• [What you have to do] Look through the material below for "section". Copy every line that contains it.

• [Data to process]

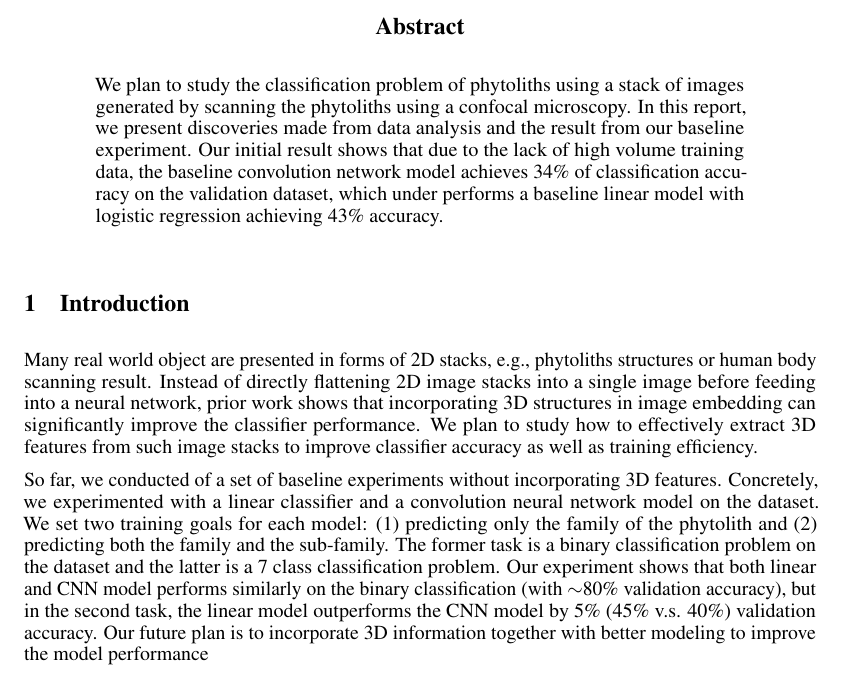
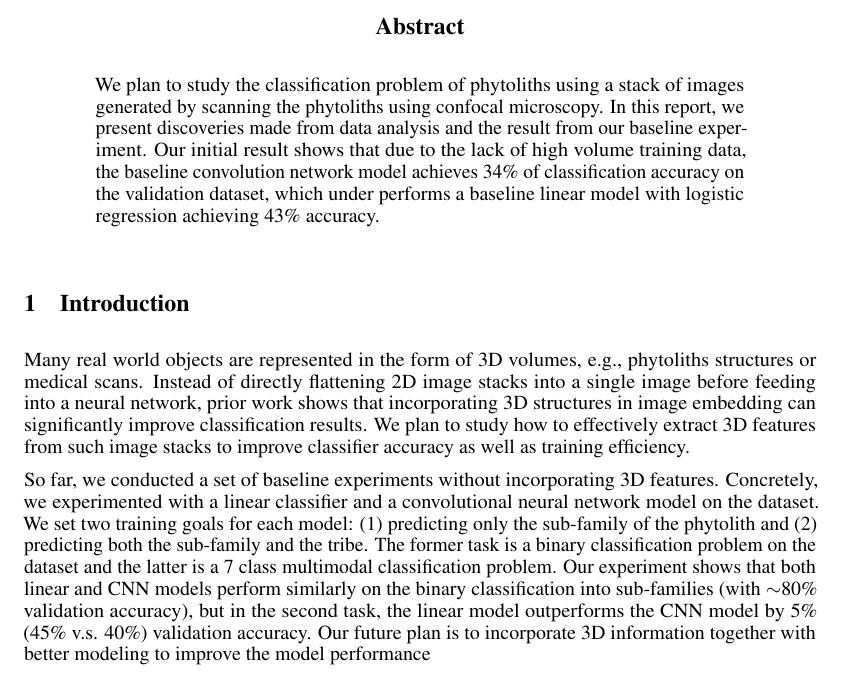
Before and after one commit to Mestway/phytolith, a LaTeX paper (milestone/milestone.tex): part of page 1 of 2, cut so that both start at the same text. Compiled offline with pdfLaTeX.

Commit message:
fixed some typos

```diff
--- a/milestone/milestone.tex
+++ b/milestone/milestone.tex
@@ -50,14 +50,14 @@
 \maketitle
 
 \begin{abstract}
-  We plan to study the classification problem of phytoliths using a stack of images generated by scanning the phytoliths using a confocal microscopy. In this report, we present discoveries made from data analysis and the result from our baseline experiment. Our initial result shows that due to the lack of high volume training data, the baseline convolution network model achieves 34\% of classification accuracy on the validation dataset, which under performs a baseline linear model with logistic regression achieving 43\% accuracy.
+  We plan to study the classification problem of phytoliths using a stack of images generated by scanning the phytoliths using confocal microscopy. In this report, we present discoveries made from data analysis and the result from our baseline experiment. Our initial result shows that due to the lack of high volume training data, the baseline convolution network model achieves 34\% of classification accuracy on the validation dataset, which under performs a baseline linear model with logistic regression achieving 43\% accuracy.
 \end{abstract}
 
 \section{Introduction}
 
-Many real world object are presented in forms of 2D stacks, e.g., phytoliths structures or human body scanning result. Instead of directly flattening 2D image stacks into a single image before feeding into a neural network, prior work shows that incorporating 3D structures in image embedding can significantly improve the classifier performance. We plan to study how to effectively extract 3D features from such image stacks to improve classifier accuracy as well as training efficiency.
+Many real world objects are represented in the form of 3D volumes, e.g., phytoliths structures or medical scans. Instead of directly flattening 2D image stacks into a single image before feeding into a neural network, prior work shows that incorporating 3D structures in image embedding can significantly improve classification results. We plan to study how to effectively extract 3D features from such image stacks to improve classifier accuracy as well as training efficiency.
 
-So far, we conducted of a set of baseline experiments without incorporating 3D features. Concretely, we experimented with a linear classifier and a convolution neural network model on the dataset. We set two training goals for each model: (1) predicting only the family of the phytolith and (2) predicting both the family and the sub-family. The former task is a binary classification problem on the dataset and the latter is a 7 class classification problem. Our experiment shows that both linear and CNN model performs similarly on the binary classification (with $\sim$80\% validation accuracy), but in the second task, the linear model outperforms the CNN model by 5\% (45\% v.s. 40\%) validation accuracy. Our future plan is to incorporate 3D information together with better modeling to improve the model performance
+So far, we conducted a set of baseline experiments without incorporating 3D features. Concretely, we experimented with a linear classifier and a convolutional neural network model on the dataset. We set two training goals for each model: (1) predicting only the sub-family of the phytolith and (2) predicting both the sub-family and the tribe. The former task is a binary classification problem on the dataset and the latter is a 7 class multimodal classification problem. Our experiment shows that both linear and CNN models perform similarly on the binary classification into sub-families (with $\sim$80\% validation accuracy), but in the second task, the linear model outperforms the CNN model by 5\% (45\% v.s. 40\%) validation accuracy. Our future plan is to incorporate 3D information together with better modeling to improve the model performance
 
 \section{Dataset Description}
 
```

• [Response to the task]
 \section{Introduction}
 \section{Dataset Description}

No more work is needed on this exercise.